I am interested in assessment and evaluation approaches for the introductory chemistry courses. The investigations will shed light into the factors that hinder and benefit the attainability of science instruction goals, as proposed by authoritative advising entities and agencies (e.g., National Research Council, American Chemical Society). My intention is to investigate the current state of student learning in chemistry, and use empirical evidence to support and improve current chemistry curricula. Also the findings from the assessment and evaluation can provide insightful information to propose evidence-based innovative initiatives for curriculum reform, and novel teaching practices and learning strategies.
Studies in Lecture Settings
Effect of class assignments on Exam Performance, Course CHEM150
Number of students: 62
- In-class participation activities (i.e., group work, iclicker questions, and quizzes) support students’ performance similarly. That is, the results do not indicate that one method of assessment was better than the others for this group of students in this course.

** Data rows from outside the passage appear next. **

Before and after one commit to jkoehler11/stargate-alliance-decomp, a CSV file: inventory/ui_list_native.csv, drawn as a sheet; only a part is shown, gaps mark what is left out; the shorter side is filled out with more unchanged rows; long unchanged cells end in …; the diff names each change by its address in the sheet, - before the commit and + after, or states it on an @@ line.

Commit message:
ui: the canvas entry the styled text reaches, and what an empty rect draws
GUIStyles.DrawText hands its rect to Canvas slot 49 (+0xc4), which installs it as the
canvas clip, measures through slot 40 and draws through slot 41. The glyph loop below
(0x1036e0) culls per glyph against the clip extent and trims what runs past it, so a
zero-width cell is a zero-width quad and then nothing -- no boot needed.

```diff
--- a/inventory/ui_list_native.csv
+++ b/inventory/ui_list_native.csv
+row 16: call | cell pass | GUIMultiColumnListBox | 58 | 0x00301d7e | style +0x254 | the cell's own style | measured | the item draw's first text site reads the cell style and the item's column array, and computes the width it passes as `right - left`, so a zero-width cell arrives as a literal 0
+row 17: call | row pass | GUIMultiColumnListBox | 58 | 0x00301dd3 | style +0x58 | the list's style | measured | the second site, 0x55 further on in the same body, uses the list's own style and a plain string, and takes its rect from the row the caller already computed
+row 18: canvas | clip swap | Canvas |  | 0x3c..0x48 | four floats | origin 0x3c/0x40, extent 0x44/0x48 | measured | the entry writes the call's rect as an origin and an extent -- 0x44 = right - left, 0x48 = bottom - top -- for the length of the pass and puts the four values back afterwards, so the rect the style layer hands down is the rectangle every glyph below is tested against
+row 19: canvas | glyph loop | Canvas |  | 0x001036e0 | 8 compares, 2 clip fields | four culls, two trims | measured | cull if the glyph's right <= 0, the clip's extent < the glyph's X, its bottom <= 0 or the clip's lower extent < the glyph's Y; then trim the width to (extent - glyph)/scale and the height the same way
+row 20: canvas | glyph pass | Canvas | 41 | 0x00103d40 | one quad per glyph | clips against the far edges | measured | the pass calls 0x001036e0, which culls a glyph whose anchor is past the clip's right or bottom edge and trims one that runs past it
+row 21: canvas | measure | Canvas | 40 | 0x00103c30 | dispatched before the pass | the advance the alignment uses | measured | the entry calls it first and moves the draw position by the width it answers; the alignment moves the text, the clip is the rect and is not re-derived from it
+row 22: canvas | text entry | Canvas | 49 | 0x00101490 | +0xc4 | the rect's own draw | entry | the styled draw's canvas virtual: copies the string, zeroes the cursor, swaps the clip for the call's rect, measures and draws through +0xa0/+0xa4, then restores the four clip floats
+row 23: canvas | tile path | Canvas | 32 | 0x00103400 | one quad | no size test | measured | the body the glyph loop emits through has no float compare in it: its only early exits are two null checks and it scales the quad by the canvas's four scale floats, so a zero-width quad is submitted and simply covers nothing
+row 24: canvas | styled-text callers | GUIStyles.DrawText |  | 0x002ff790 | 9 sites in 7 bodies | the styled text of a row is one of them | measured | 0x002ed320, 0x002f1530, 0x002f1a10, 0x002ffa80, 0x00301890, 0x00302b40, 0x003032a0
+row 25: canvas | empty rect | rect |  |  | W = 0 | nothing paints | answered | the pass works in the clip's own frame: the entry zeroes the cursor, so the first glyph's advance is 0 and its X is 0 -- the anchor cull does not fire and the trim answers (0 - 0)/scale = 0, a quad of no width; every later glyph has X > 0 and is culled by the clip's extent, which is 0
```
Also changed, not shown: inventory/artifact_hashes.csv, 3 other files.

- In-class participation and homework have a moderate prediction power on exam performance. That is, completing these activities does correlate with higher performance in the exams. In-class participation seems to better support students for the exams than the homework assignments.
- In-class participation correlates adequately with homework assessment. Thus, homework and in-class participation are related and support each other to help students succeed in the course.
Relationship between Lecture, Laboratory and Chemistry Concept Inventory Performance, Course CHEM150
Number of students: 62
- Performance in Lecture is highly correlated with performance in the Laboratory. Thus, lecture content seems to support laboratory understanding and vice versa.
- Lecture performance is positively correlated with performance in the chemistry concept inventory (CCi), however the value is low. Thus, there seems to be a weak relationship between chemistry conceptual understanding and the content covered in class. This is expected as the lecture class does not cover the chemistry concepts evaluated in the CCi.
- Laboratory performance does not correlate significantly with the CCi. Thus, the lab seemed to have no effect on students’ conceptual understanding as measured by the CCi.